Sunny Hostin defended Rep. Ilhan Omar on “The View” on Monday, calling the backlash she’s received part of the GOP’s continued strategy of “attacking women of color” after some Republicans equated her comments about an International Criminal Court investigation into war crimes allegedly committed by the U.S., the Afghan national government, the Taliban, Israeli security forces and Hamas to mean that she was equating the U.S. and Israel to Hamas and the Taliban.
Omar’s controversial tweet was a follow-up to her June 7 exchange with Secretary of State Antony Blinken, where she asked him during a budget hearing about his opposition to an ICC investigation into alleged offenses committed in Afghanistan by the U.S., the Afghan national government, and the Taliban and in Palestine by Israeli security forces and Hamas.
When Blinken replied that the United States and Israel — which do not recognize the jurisdiction of the ICC over their own forces — are sufficient to investigate themselves, Omar’s time was up before she could ask follow-up questions about the two relatively poor track record of such self-investigations.
“Where do we think victims are supposed to go for justice? And what justice mechanisms do you support?” she asked Blinken. Later that day, she posted about the exchange on Twitter.
But some conservatives, like Liz Wheeler, a former host on the far-right One America News Network, and Brigitte Gabriel, founder of the anti-Muslim organization ACT! for America, construed her comments to mean that Omar had “compared the U.S. to the Taliban.”
Colorado Rep. Lauren Boebert, who is one three House Republicans named in a complaint brought by Democratic Rep. Pramila Jayapal over “their involvement in instigating and aiding the deadly attack at the Capitol that took place on January 6,” called for Omar to be expelled from Congress.
On Monday, a group of House Republicans introduced a resolution to condemn Reps. Omar, Alexandria Ocasio-Cortez Rashida Tlaib and Ayanna Pressley for what they call “defending terrorist organizations and inciting anti-Semitic attacks across the United States.”
Hostin defended Omar against her critics on Monday, saying, “This is just more of the same of the GOP’s strategy of attacking ‘the Squad,’ of attacking women of color, of attacking Ilhan Omar in particular.

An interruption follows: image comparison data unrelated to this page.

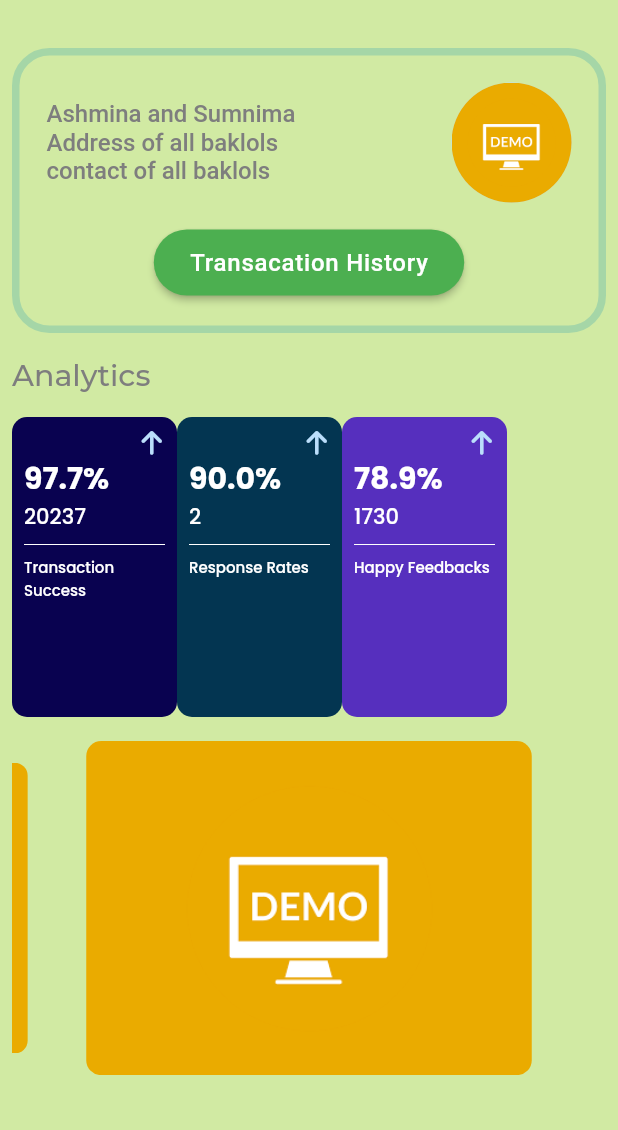
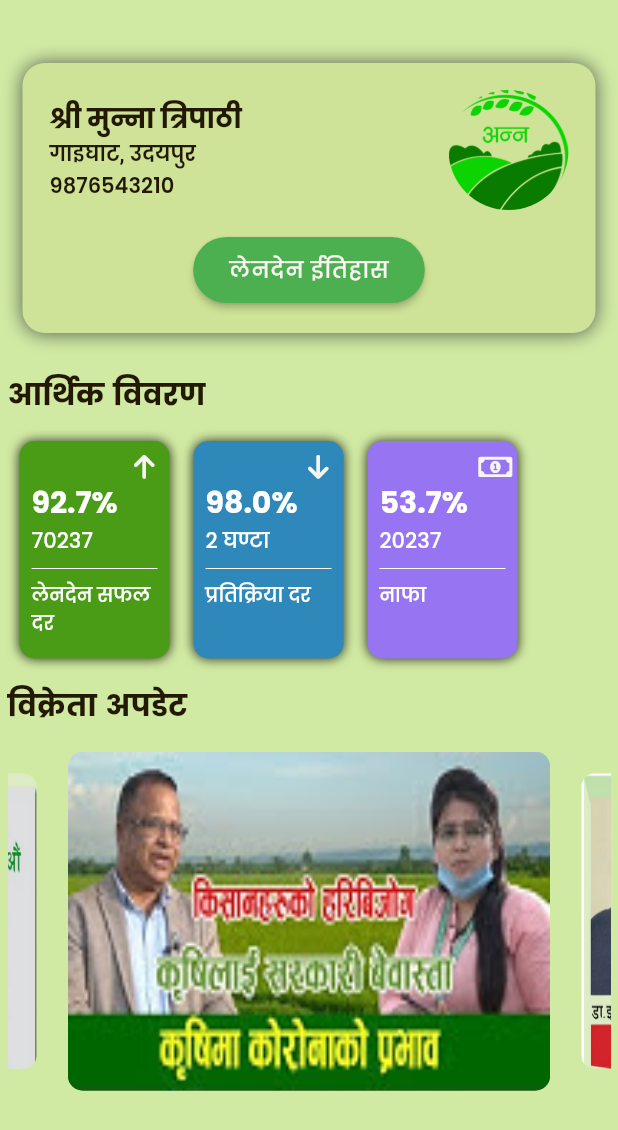
Before and after one commit to sachin-dahal/anna_hult, a Flutter app: the SellerHomePage screen opened directly, on a phone screen of 412 x 824 dp. Shown: the top 1130 px of the screen. Run offline on Flutter 3.47's test engine with Material 2 defaults, Android fonts, the phone set to English and light mode, and no system bars; drawn by our look-alikes of carousel_slider; our stand-ins replace flutter_icons, get, google_fonts, splashscreen.

Commit message:
ui update

```diff
--- a/lib/main.dart
+++ b/lib/main.dart
@@ -19,7 +19,6 @@ class AnnaMain extends StatelessWidget {
   Widget build(BuildContext context) {
     return GetMaterialApp(
       theme: kLightTheme,
-
       title: "ANNA : Healthy Food for Healthy Lifestyle",
       debugShowCheckedModeBanner: false,
       home: SplashScreen(
--- a/lib/modules/seller/data/seller_home_page_controller/carousel.dart
+++ b/lib/modules/seller/data/seller_home_page_controller/carousel.dart
@@ -2,10 +2,10 @@ import 'package:flutter/material.dart';
 import 'package:carousel_slider/carousel_slider.dart';
 
 List<String> carouselImages = [
-  'assets/images/demo.png',
-  'assets/images/anna_logo.png',
-  'assets/images/demo.png',
-  'assets/images/demo.png',
+  'assets/images/news1.jpg',
+  'assets/images/news2.png',
+  'assets/images/news3.png',
+  'assets/images/news4.png',
 ];
 
 class CarouselEffect extends StatelessWidget {
--- a/lib/modules/seller/features/seller_homepage/view/seller_homepage.dart
+++ b/lib/modules/seller/features/seller_homepage/view/seller_homepage.dart
@@ -4,7 +4,9 @@ import 'package:anna_hult/modules/seller/data/seller_home_page_controller/carous
 import 'package:anna_hult/modules/seller/data/seller_home_page_controller/dummy_data.dart';
 import 'package:anna_hult/modules/seller/data/seller_home_page_controller/seller_home_page_controller.dart';
 import 'package:anna_hult/modules/seller/features/seller_homepage/widget/analytics_widget.dart';
+import 'package:anna_hult/theme/colors.dart';
 import 'package:flutter/material.dart';
+import 'package:flutter_icons/flutter_icons.dart';
 import 'package:get/get.dart';
 import 'package:google_fonts/google_fonts.dart';
 
@@ -16,92 +18,68 @@ class SellerHomePage extends StatelessWidget {
   Widget build(BuildContext context) {
     return Scaffold(
       body: Container(
-        padding: sPadding,
+        padding: EdgeInsets.only(top: 8.0, left: 5.0, right: 5.0),
         child: SingleChildScrollView(
           child: Column(
             crossAxisAlignment: CrossAxisAlignment.start,
             children: [
               lHeightSpan,
-              _buildSellerProfile(),
+              Padding(
+                padding: const EdgeInsets.all(10.0),
+                child: _buildSellerProfile(),
+              ),
               mHeightSpan,
-              //Log.debug("Homepage", "line 27 is clear"),
-              // GetBuilder<SellerHomepageController>(
-              //   builder: (_sellerHomepageController) {
-              //     return _sellerHomepageController.analyticsList();
-              //   },
-              // ),
-              Column(
-                crossAxisAlignment: CrossAxisAlignment.start,
-                children: [
               Text(
-                    "Analytics",
+                "आर्थिक विवरण",
                 style: GoogleFonts.montserrat(
                   textStyle: TextStyle(
+                    color: kTertiaryTextColor,
                     fontSize: 20.0,
-                        fontWeight: FontWeight.w500,
+                    fontWeight: FontWeight.bold,
                   ),
                 ),
               ),
               mHeightSpan,
-                  //Log.debug("Controller", "line 46 is clear"),
-                  Container(
-                    height: 200,
-                    child: Expanded(child: GetBuilder<SellerHomepageController>(
-                      builder: (_sellerHomepageController) {
-                        return _sellerHomepageController.analyticsList();
-                      },
-                    )),
+              Row(
+                children: [
+                  SizedBox(width: 8.0),
+                  AnalyticsWidget(
+                    color: Color(0xFF4a9c17),
+                    icon: FontAwesome.arrow_up,
+                    averageNum: 92.7,
+                    givenNumber: 70237,
+                    title: "लेनदेन सफल दर",
+                  ),
+                  mWidthSpan,
+                  AnalyticsWidget(
+                    color: Color(0xFF2f88ba),
+                    icon: FontAwesome.arrow_down,
+                    averageNum: 98,
+                    givenNumber: 2,
+                    time: true,
+                    title: "प्रतिक्रिया दर",
+                  ),
+                  mWidthSpan,
+                  AnalyticsWidget(
+                    color: Color(0xFF9774f2),
+                    icon: FontAwesome.money,
+                    averageNum: 53.7,
+                    givenNumber: 20237,
+                    title: "नाफा",
                   ),
                 ],
               ),
-              // Expanded(n
-              //     crossAxisAlignment: CrossAxisAlignment.start,
-              //     children: [
-              //       Text(
-              //         "Analytics",
-              //         style: GoogleFonts.montserrat(
-              //           textStyle: TextStyle(
-              //             fontSize: 20.0,
-              //             fontWeight: FontWeight.w500,
-              //           ),
-              //         ),
-              //       ),
-              //       mHeightSpan,
-              //       GetBuilder<SellerHomepageController>(
-              //         builder: (_sellerHomepageController) {
-              //           return _sellerHomepageController.analyticsList();
-              //         },
-              //       ),
-              //       // Row(
-              //       //   children: [
-              //       //     AnalyticsWidget(
-              //       //       color: Color(0xFF090250),
-              //       //       icon: FontAwesome.arrow_up,
-              //       //       averageNum: 97.7,
-              //       //       givenNumber: 20237,
-              //       //       title: "Transaction Success",
-              //       //     ),
-              //       //     sWidthSpan,
-              //       //     AnalyticsWidget(
-              //       //       color: Color(0xFF033551),
-              //       //       icon: FontAwesome.arrow_up,
-              //       //       averageNum: 90,
-              //       //       givenNumber: 2,
-              //       //       title: "Response Rates",
-              //       //     ),
-              //       //     sWidthSpan,
-              //       //     AnalyticsWidget(
-              //       //       color: Color(0xFF562FBE),
-              //       //       icon: FontAwesome.arrow_up,
-              //       //       averageNum: 97.7,
-              //       //       givenNumber: 20237,
-              //       //       title: "Transaction Success",
-              //       //     ),
-              //       //   ],
-              //       // ),
-              //     ],
-              //   ),
-              // ),
+              mHeightSpan,
+              Text(
+                "विक्रेता अपडेट",
+                style: GoogleFonts.montserrat(
+                  textStyle: TextStyle(
+                    color: kTertiaryTextColor,
+                    fontSize: 20.0,
+                    fontWeight: FontWeight.bold,
+                  ),
+                ),
+              ),
               mHeightSpan,
               CarouselEffect(
                 carouselSlider: _sellerHomepageController.carouselController,
@@ -116,13 +94,17 @@ class SellerHomePage extends StatelessWidget {
   Widget _buildSellerProfile() {
     return Container(
       decoration: BoxDecoration(
-        border: Border.all(
-          color: Colors.green[200],
-          width: 5.0,
+        color: Color(0xFFcee397),
+        borderRadius: BorderRadius.circular(15.0),
+        boxShadow: [
+          BoxShadow(
+            color: Color(0xFF556052),
+            offset: Offset(0.0, 0.1),
+            blurRadius: 10.0,
+          )
+        ],
       ),
-        borderRadius: BorderRadius.circular(25.0),
-      ),
-      padding: lPadding,
+      padding: EdgeInsets.symmetric(horizontal: 18, vertical: 18),
       child: Column(
         children: [
           Row(
@@ -131,13 +113,37 @@ class SellerHomePage extends StatelessWidget {
               Column(
                 crossAxisAlignment: CrossAxisAlignment.start,
                 children: [
-                  Text("Ashmina and Sumnima"),
-                  Text("Address of all baklols"),
-                  Text("contact of all baklols"),
+                  Text(
+                    "श्री मुन्ना त्रिपाठी",
+                    style: GoogleFonts.poppins(
+                      textStyle: TextStyle(
+                        color: kTertiaryTextColor,
+                        fontSize: 18.0,
+                        fontWeight: FontWeight.w700,
+                      ),
+                    ),
+                  ),
+                  Text(
+                    "गाइघाट, उदयपुर",
+                    style: TextStyle(
+                      color: kTertiaryTextColor,
+                      fontSize: 14.0,
+                      fontWeight: FontWeight.w600,
+                    ),
+                  ),
+                  Text(
+                    "९८७६५४३२१०",
+                    style: TextStyle(
+                      color: kTertiaryTextColor,
+                      fontSize: 14.0,
+                      fontWeight: FontWeight.w600,
+                    ),
+                  ),
                 ],
               ),
               CircleAvatar(
-                backgroundImage: AssetImage("assets/images/demo.png"),
+                backgroundColor: Colors.transparent,
+                backgroundImage: AssetImage("assets/images/anna_logo.png"),
                 radius: 40.0,
               ),
             ],
@@ -149,7 +155,16 @@ class SellerHomePage extends StatelessWidget {
               borderRadius: BorderRadius.circular(25.0),
             ),
             onPressed: () {},
-            child: Text("Transacation History"),
+            child: Text(
+              "लेनदेन ईतिहास",
+              style: GoogleFonts.poppins(
+                textStyle: TextStyle(
+                  color: kPrimaryColorLight,
+                  fontWeight: FontWeight.w500,
+                  fontSize: 15.0,
+                ),
+              ),
+            ),
           ),
         ],
       ),
--- a/lib/modules/seller/features/seller_homepage/widget/analytics_widget.dart
+++ b/lib/modules/seller/features/seller_homepage/widget/analytics_widget.dart
@@ -1,4 +1,5 @@
 import 'package:anna_hult/common/ui/ui_helper.dart';
+import 'package:anna_hult/theme/colors.dart';
 import 'package:flutter/material.dart';
 import 'package:google_fonts/google_fonts.dart';
 
@@ -9,6 +10,7 @@ class AnalyticsWidget extends StatelessWidget {
   final int givenNumber;
   final String title;
   final IconData icon;
+  final bool time;
 
   AnalyticsWidget({
     this.color,
@@ -17,17 +19,25 @@ class AnalyticsWidget extends StatelessWidget {
     this.givenNumber,
     this.title,
     this.icon,
+    this.time = false,
   });
 
   @override
   Widget build(BuildContext context) {
     return Container(
       padding: sPadding,
-      height: 140.0,
-      width: 110.0,
+      height: 145.0,
+      width: 100.0,
       decoration: BoxDecoration(
         color: color,
         borderRadius: BorderRadius.circular(10.0),
+        boxShadow: [
+          BoxShadow(
+            color: Color(0xFF000000).withOpacity(0.8),
+            offset: Offset(0.0, 0.1),
+            blurRadius: 6.0,
+          )
+        ],
       ),
       child: Column(
         crossAxisAlignment: CrossAxisAlignment.start,
@@ -38,7 +48,7 @@ class AnalyticsWidget extends StatelessWidget {
               Icon(
                 icon,
                 size: 18.0,
-                color: Colors.blue[100],
+                color: kPrimaryColorLight,
               ),
             ],
           ),
@@ -52,7 +62,17 @@ class AnalyticsWidget extends StatelessWidget {
               ),
             ),
           ),
-          Text(
+          time
+              ? Text(
+                  "${givenNumber.toString()} घण्टा",
+                  style: GoogleFonts.poppins(
+                    textStyle: TextStyle(
+                      color: Colors.white,
+                      fontSize: 14.0,
+                    ),
+                  ),
+                )
+              : Text(
                   "${givenNumber.toString()}",
                   style: GoogleFonts.poppins(
                     textStyle: TextStyle(
@@ -67,7 +87,7 @@ class AnalyticsWidget extends StatelessWidget {
             style: GoogleFonts.poppins(
               textStyle: TextStyle(
                 color: Colors.white,
-                fontSize: 10.0,
+                fontSize: 13.0,
               ),
             ),
           ),
```
Also changed, not shown: lib/modules/buyer/features/buyer_homepage/view/buyer_homepage.dart (+85 -34 lines), pubspec.lock. Lines whose indentation alone changed are shown as unchanged.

It’s evidence of their Islamophobia, it’s evidence of the fact that that they think she won’t be protected by her caucus.”
On June 9, a group of Jewish House Democrats argued that “equating the United States and Israel to Hamas and the Taliban is as offensive as it is misguided.”
But House Speaker Nancy Pelosi said Sunday that House leaders hadn’t rebuked Omar for her comments.
“We did not rebuke her. We acknowledged that she made a clarification,” Pelosi told CNN’s Dana Bash on “State of the Union.” “Congresswoman Omar is a valued member of our caucus. She asked her questions of the Secretary of State. Nobody criticized those, about how people will be held accountable if we’re not going to the International Court of Justice. That was a very legitimate question. That was not of concern.”
Hostin also suggested the GOP hold Georgia Rep. Marjorie Taylor Greene responsible for her comments equating mask mandates to Jews being forced to wear yellow stars in the Holocaust.
“I wish I saw a lot more of that energy directed towards people like Marjorie Taylor Greene,” Hostin said, calling the disparate response of the GOP “the height of hypocrisy.”
Greene was recently in the news again after she apologized for the comments.
Omar clarified her comments last week, explaining, “To be clear: the conversation was about accountability for specific incidents regarding those ICC cases, not a moral comparison between Hamas and the Taliban and the U.S. and Israel.” She added, “I was in no way equating terrorist organizations with democratic countries with well-established judicial systems.”